- [ENTRIES PROVIDED]
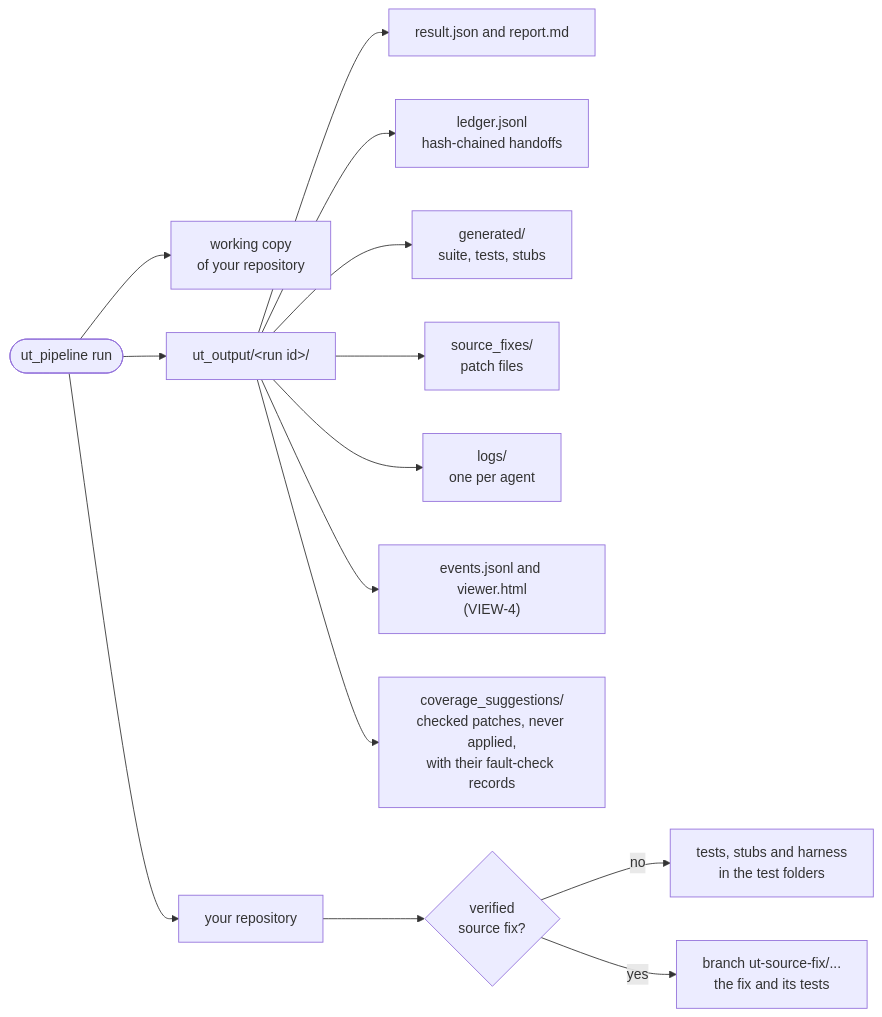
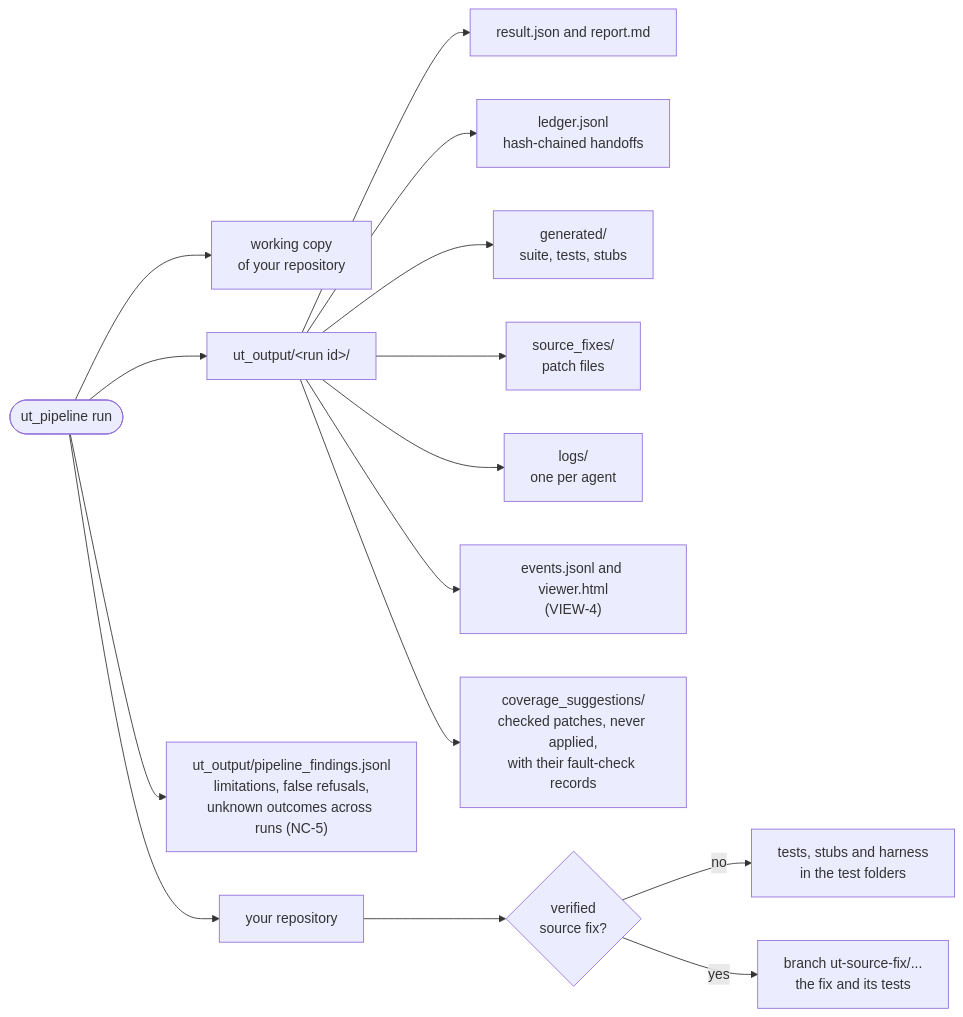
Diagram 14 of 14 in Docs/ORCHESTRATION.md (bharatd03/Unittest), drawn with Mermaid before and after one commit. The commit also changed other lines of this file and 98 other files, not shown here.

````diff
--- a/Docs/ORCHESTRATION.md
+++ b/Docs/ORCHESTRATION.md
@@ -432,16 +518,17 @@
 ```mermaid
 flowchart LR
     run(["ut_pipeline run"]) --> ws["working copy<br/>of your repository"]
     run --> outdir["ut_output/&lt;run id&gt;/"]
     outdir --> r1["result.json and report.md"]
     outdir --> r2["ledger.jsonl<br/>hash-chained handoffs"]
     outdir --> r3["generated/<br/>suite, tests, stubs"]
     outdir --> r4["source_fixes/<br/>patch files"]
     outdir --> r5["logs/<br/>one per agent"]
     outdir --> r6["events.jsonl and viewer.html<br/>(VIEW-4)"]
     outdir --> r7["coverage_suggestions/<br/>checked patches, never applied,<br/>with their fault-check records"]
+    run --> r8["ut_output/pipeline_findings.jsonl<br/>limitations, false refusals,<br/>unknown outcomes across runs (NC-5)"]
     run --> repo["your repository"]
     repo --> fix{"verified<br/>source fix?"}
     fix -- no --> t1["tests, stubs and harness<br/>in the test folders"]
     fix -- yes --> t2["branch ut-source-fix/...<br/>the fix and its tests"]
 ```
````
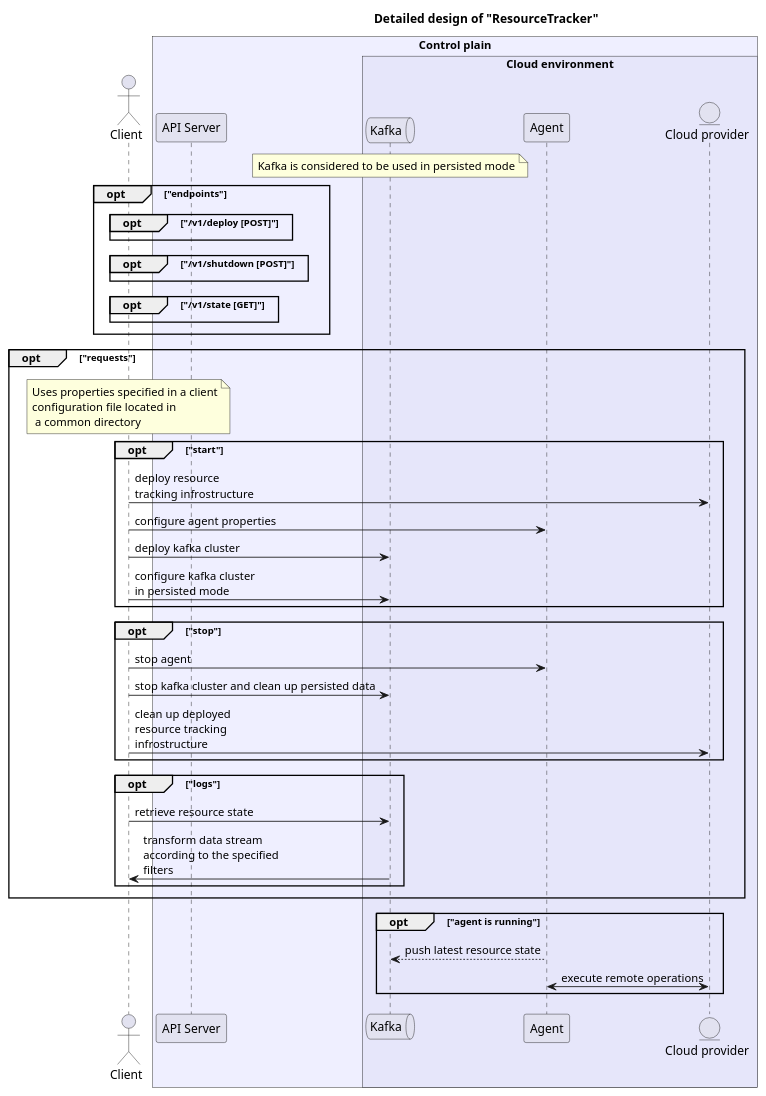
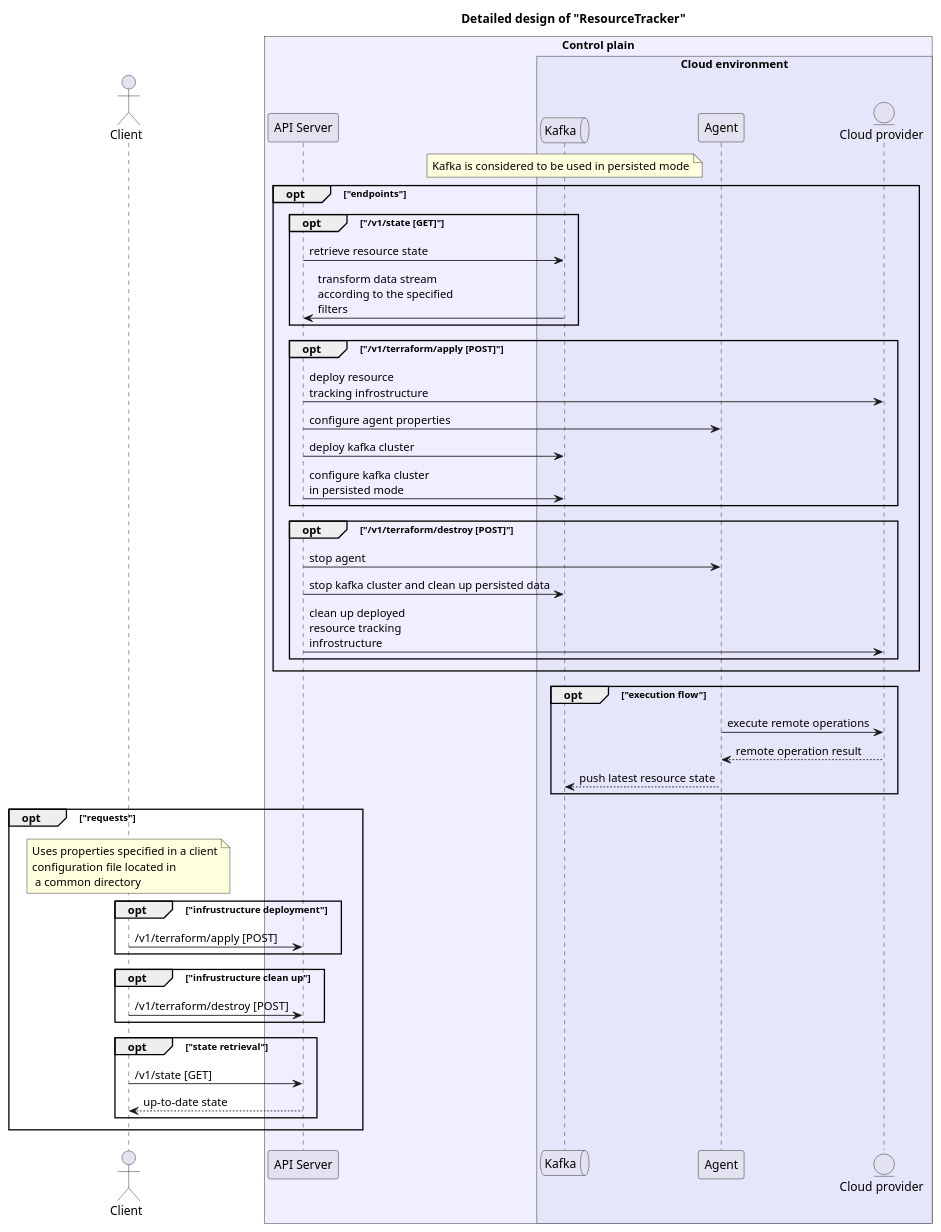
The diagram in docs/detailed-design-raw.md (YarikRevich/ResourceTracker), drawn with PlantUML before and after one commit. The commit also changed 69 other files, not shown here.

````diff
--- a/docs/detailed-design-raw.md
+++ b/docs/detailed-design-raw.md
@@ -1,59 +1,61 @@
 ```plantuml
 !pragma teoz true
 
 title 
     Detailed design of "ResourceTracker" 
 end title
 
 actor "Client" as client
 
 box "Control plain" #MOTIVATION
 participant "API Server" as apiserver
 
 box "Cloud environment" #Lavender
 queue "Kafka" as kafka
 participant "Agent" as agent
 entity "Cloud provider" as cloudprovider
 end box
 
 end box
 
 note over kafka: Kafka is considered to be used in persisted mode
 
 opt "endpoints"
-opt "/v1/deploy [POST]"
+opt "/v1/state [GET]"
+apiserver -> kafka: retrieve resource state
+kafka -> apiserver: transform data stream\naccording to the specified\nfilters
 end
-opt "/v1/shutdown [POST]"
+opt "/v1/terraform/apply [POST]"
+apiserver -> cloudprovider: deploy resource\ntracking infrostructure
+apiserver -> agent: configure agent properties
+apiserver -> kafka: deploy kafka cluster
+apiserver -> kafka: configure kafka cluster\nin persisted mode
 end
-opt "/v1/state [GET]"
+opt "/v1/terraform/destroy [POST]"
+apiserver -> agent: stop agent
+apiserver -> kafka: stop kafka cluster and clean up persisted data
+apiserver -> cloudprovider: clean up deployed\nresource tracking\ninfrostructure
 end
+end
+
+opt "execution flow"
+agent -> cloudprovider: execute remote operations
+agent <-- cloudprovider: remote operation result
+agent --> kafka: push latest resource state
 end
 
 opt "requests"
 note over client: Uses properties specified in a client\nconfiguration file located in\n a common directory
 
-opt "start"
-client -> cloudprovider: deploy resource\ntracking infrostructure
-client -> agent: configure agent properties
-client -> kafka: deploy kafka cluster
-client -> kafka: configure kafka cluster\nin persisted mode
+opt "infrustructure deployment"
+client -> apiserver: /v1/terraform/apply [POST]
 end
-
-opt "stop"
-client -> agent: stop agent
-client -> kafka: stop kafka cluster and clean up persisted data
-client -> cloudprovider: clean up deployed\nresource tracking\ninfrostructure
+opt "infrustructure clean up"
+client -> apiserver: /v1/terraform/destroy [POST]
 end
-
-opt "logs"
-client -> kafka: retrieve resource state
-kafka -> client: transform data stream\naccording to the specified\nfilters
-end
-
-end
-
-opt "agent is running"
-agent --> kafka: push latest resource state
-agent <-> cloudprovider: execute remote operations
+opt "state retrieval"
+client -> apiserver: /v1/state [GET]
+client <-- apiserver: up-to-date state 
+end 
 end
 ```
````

- [WORK ORDER] Count up the lines in the records where the string "note" appears. Your reply is that number alone.

- [EXERCISE SOLUTION] 2